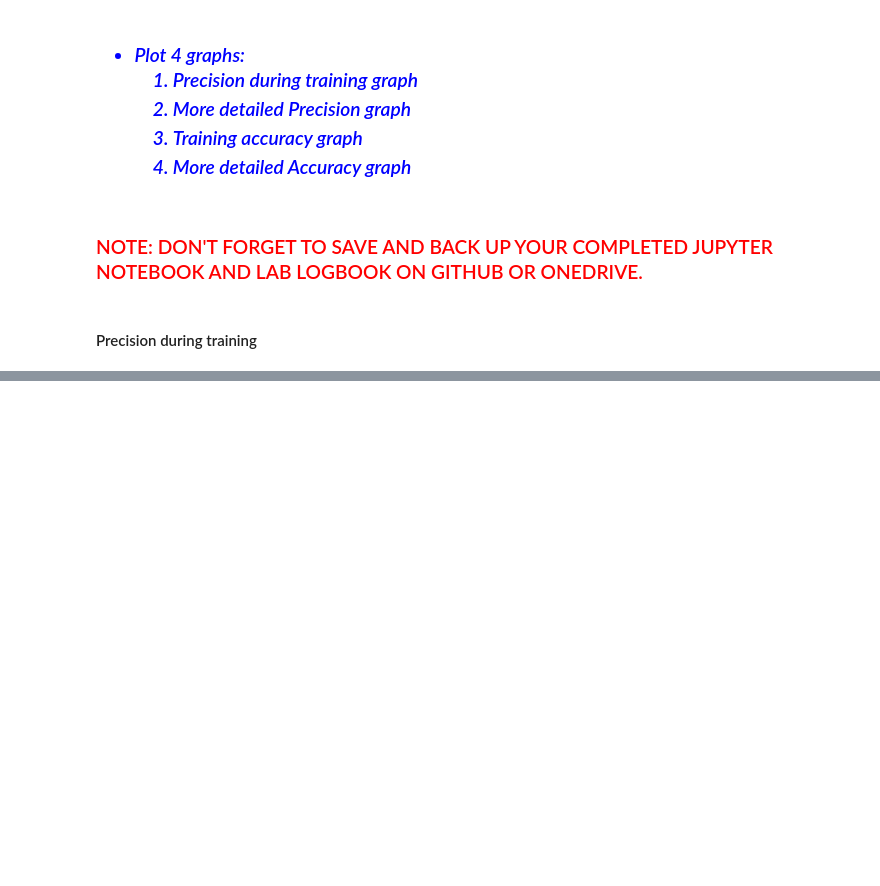
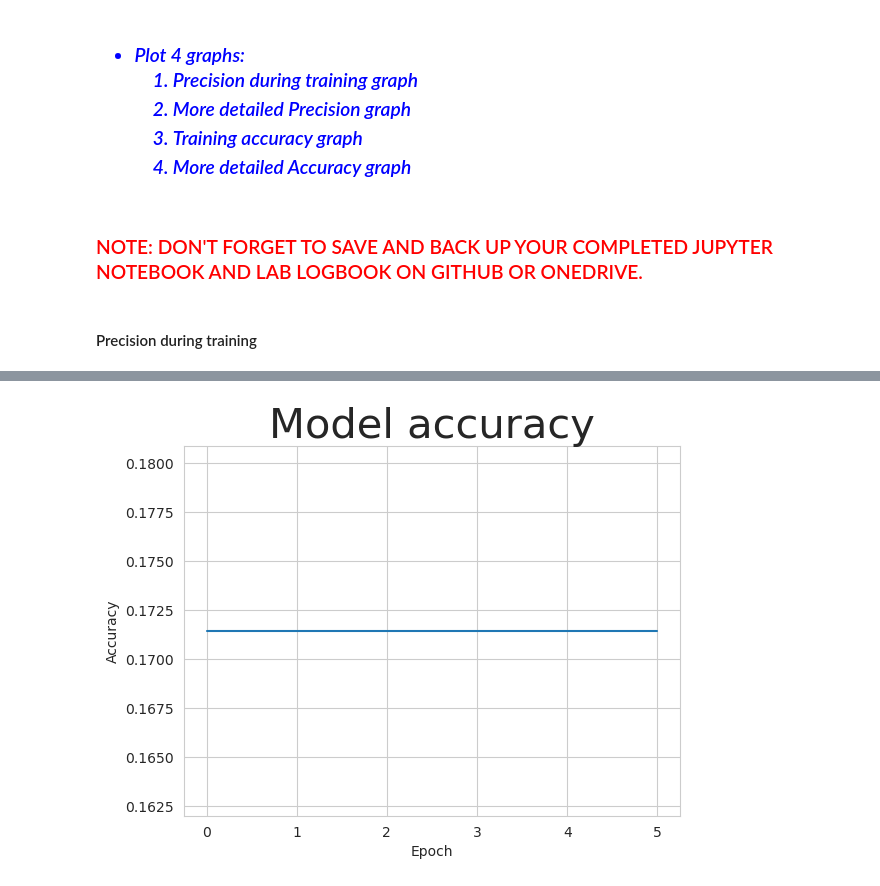
Before and after one commit to DAN-BIWOTT/Machine-learning-in-finance, a Jupyter notebook: week 10/Week-10_Wait-Attention_Gold_LSTM____ML-in-Finance_Final.ipynb, the cells around one changed output, grey strips where cells are left out. Drawn from its saved outputs; the diff is of its cells as text; code cells hidden in the pictures; blank space fills up the shorter version.

```diff
--- a/week 10/Week-10_Wait-Attention_Gold_LSTM____ML-in-Finance_Final.ipynb
+++ b/week 10/Week-10_Wait-Attention_Gold_LSTM____ML-in-Finance_Final.ipynb
@@ -1470,0 +1398,16 @@ Text(0.5, 0, 'precision')
+# %%
+#
+#
+#    Your code of Training accuracy
+#
+#
+
+# Plot Training accuracy
+
+plt.plot(history.history['accuracy'])
+plt.title('Model accuracy')
+plt.ylabel('Accuracy')
+plt.xlabel('Epoch')
+plt.show()
+# %% [output]
+[figure, added]
```
Also changed, not shown: parts of 32 cells of this notebook, 2 other files.
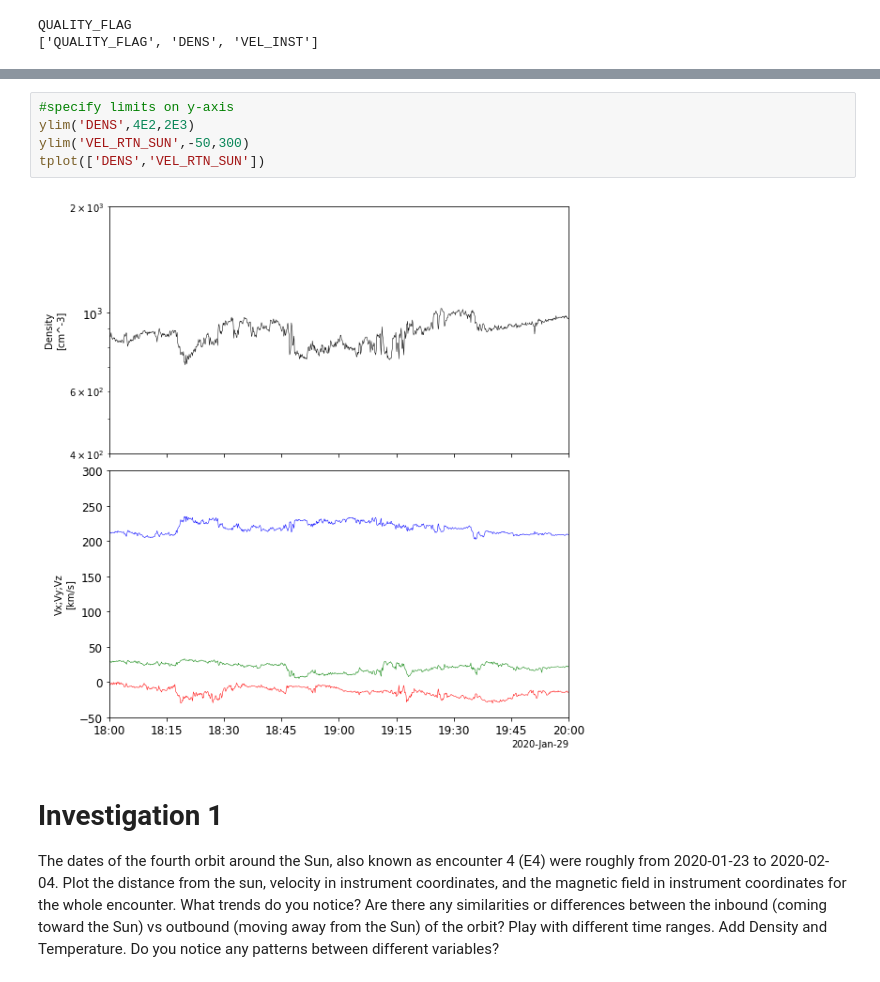
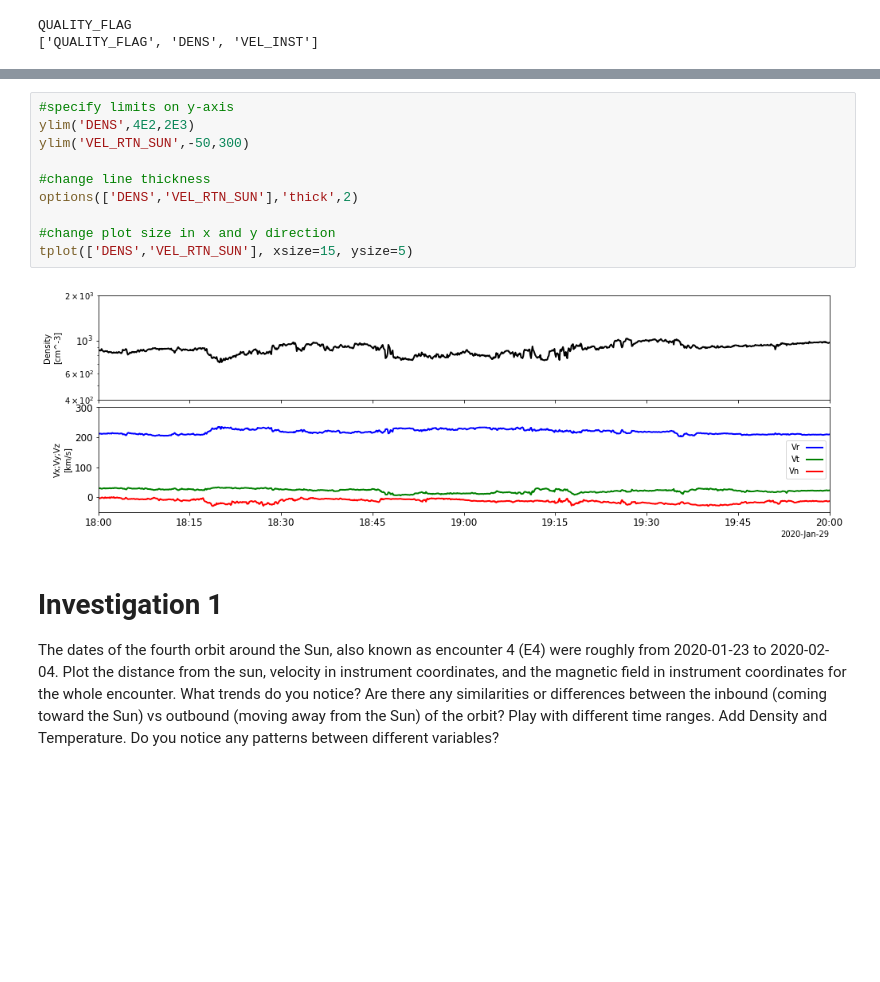
Before and after one commit to jlverniero/PSP_Data_Analysis_Tutorials, a Jupyter notebook: PSP_data_tutorial_pyspedas_v0.ipynb, the cells around one changed output, grey strips where cells are left out. Cells and saved outputs as stored; diff of their text form; blank space fills up the shorter version.

Commit message:
PSP pyspedas tutorial
added get_data, store_data, options, time_string

```diff
--- a/PSP_data_tutorial_pyspedas_v0.ipynb
+++ b/PSP_data_tutorial_pyspedas_v0.ipynb
@@ -91,10 +95,15 @@ tplot(['DENS','VEL_RTN_SUN'])
 # %%
 #specify limits on y-axis
 ylim('DENS',4E2,2E3)
 ylim('VEL_RTN_SUN',-50,300)
-tplot(['DENS','VEL_RTN_SUN'])
+
+#change line thickness
+options(['DENS','VEL_RTN_SUN'],'thick',2)
+
+#change plot size in x and y direction
+tplot(['DENS','VEL_RTN_SUN'], xsize=15, ysize=5)
 # %% [output]
-[figure, old version]
+[figure, new version]
 # %% [markdown]
 # Investigation 1
 The dates of the fourth orbit around the Sun, also known as encounter 4 (E4) were roughly from 2020-01-23 to 2020-02-04. Plot the distance from the sun, velocity in instrument coordinates, and the magnetic field in instrument coordinates for the whole encounter. What trends do you notice? Are there any similarities or differences between the inbound (coming toward the Sun) vs outbound (moving away from the Sun) of the orbit? Play with different time ranges. Add Density and Temperature. Do you notice any patterns between different variables?
```
Also changed, not shown: parts of 22 cells of this notebook.
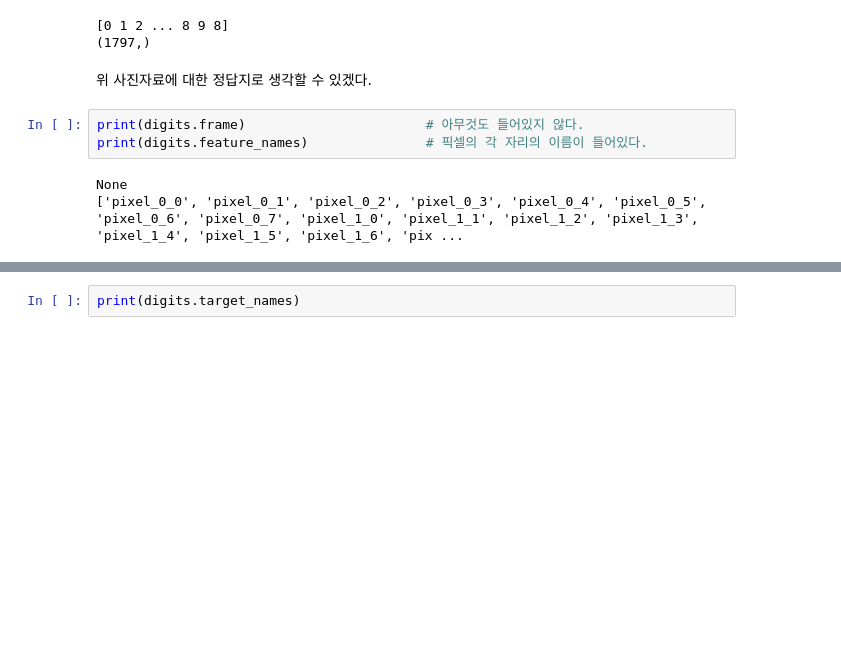
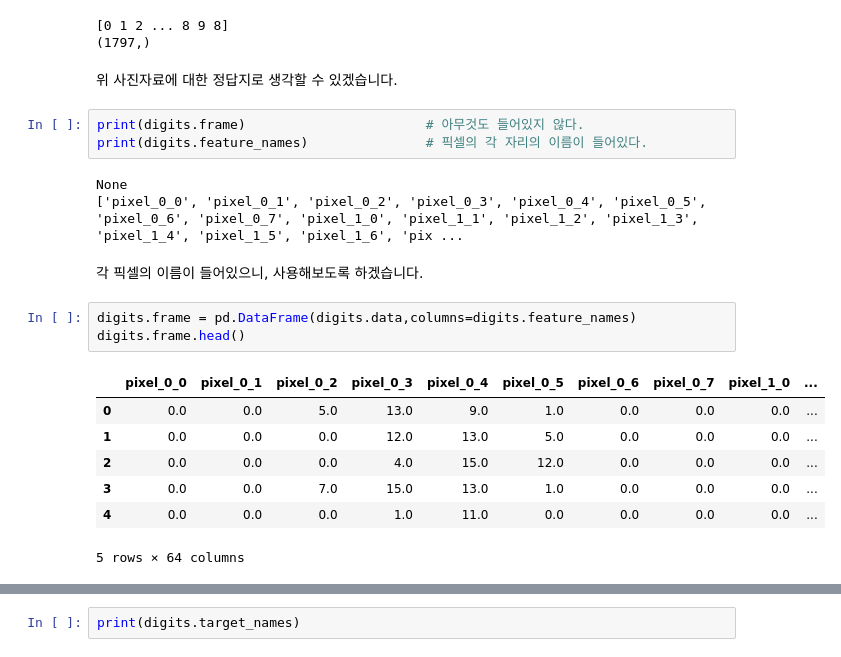
Before and after one commit to SunCreation/aiffel, a Jupyter notebook: Working/AI/Classifier/classifier.ipynb, the cells around one changed output, grey strips where cells are left out. Cells and saved outputs as stored; diff of their text form; blank space fills up the shorter version.

```diff
--- a/Working/AI/Classifier/classifier.ipynb
+++ b/Working/AI/Classifier/classifier.ipynb
@@ -113,10 +109,23 @@ print(digits.target.shape)
 [0 1 2 ... 8 9 8]
 (1797,)
 # %% [markdown]
-위 사진자료에 대한 정답지로 생각할 수 있겠다.
+위 사진자료에 대한 정답지로 생각할 수 있겠습니다.
 # %%
 print(digits.frame)                       # 아무것도 들어있지 않다.
 print(digits.feature_names)               # 픽셀의 각 자리의 이름이 들어있다.
 # %% [output]
 None
 ['pixel_0_0', 'pixel_0_1', 'pixel_0_2', 'pixel_0_3', 'pixel_0_4', 'pixel_0_5', 'pixel_0_6', 'pixel_0_7', 'pixel_1_0', 'pixel_1_1', 'pixel_1_2', 'pixel_1_3', 'pixel_1_4', 'pixel_1_5', 'pixel_1_6', 'pix ...
+# %% [markdown]
+각 픽셀의 이름이 들어있으니, 사용해보도록 하겠습니다.
+# %%
+digits.frame = pd.DataFrame(digits.data,columns=digits.feature_names)
+digits.frame.head()
+# %% [output]
+|  | pixel_0_0 | pixel_0_1 | pixel_0_2 | pixel_0_3 | pixel_0_4 | pixel_0_5 | pixel_0_6 | pixel_0_7 | pixel_1_0 | ... |
+| 0 | 0.0 | 0.0 | 5.0 | 13.0 | 9.0 | 1.0 | 0.0 | 0.0 | 0.0 | ... |
+| 1 | 0.0 | 0.0 | 0.0 | 12.0 | 13.0 | 5.0 | 0.0 | 0.0 | 0.0 | ... |
+| 2 | 0.0 | 0.0 | 0.0 | 4.0 | 15.0 | 12.0 | 0.0 | 0.0 | 0.0 | ... |
+| 3 | 0.0 | 0.0 | 7.0 | 15.0 | 13.0 | 1.0 | 0.0 | 0.0 | 0.0 | ... |
+| 4 | 0.0 | 0.0 | 0.0 | 1.0 | 11.0 | 0.0 | 0.0 | 0.0 | 0.0 | ... |
+5 rows × 64 columns
```
Also changed, not shown: parts of 24 cells of this notebook, 1 other file.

****

Wherever the string "ipynb" appears in the entries above, return the line it appears on.

▸ Answer section
Before and after one commit to DAN-BIWOTT/Machine-learning-in-finance, a Jupyter notebook: week 10/Week-10_Wait-Attention_Gold_LSTM____ML-in-Finance_Final.ipynb, the cells around one changed output, grey strips where cells are left out. Drawn from its saved outputs; the diff is of its cells as text; code cells hidden in the pictures; blank space fills up the shorter version.
--- a/week 10/Week-10_Wait-Attention_Gold_LSTM____ML-in-Finance_Final.ipynb
+++ b/week 10/Week-10_Wait-Attention_Gold_LSTM____ML-in-Finance_Final.ipynb
Before and after one commit to jlverniero/PSP_Data_Analysis_Tutorials, a Jupyter notebook: PSP_data_tutorial_pyspedas_v0.ipynb, the cells around one changed output, grey strips where cells are left out. Cells and saved outputs as stored; diff of their text form; blank space fills up the shorter version.
--- a/PSP_data_tutorial_pyspedas_v0.ipynb
+++ b/PSP_data_tutorial_pyspedas_v0.ipynb
Before and after one commit to SunCreation/aiffel, a Jupyter notebook: Working/AI/Classifier/classifier.ipynb, the cells around one changed output, grey strips where cells are left out. Cells and saved outputs as stored; diff of their text form; blank space fills up the shorter version.
--- a/Working/AI/Classifier/classifier.ipynb
+++ b/Working/AI/Classifier/classifier.ipynb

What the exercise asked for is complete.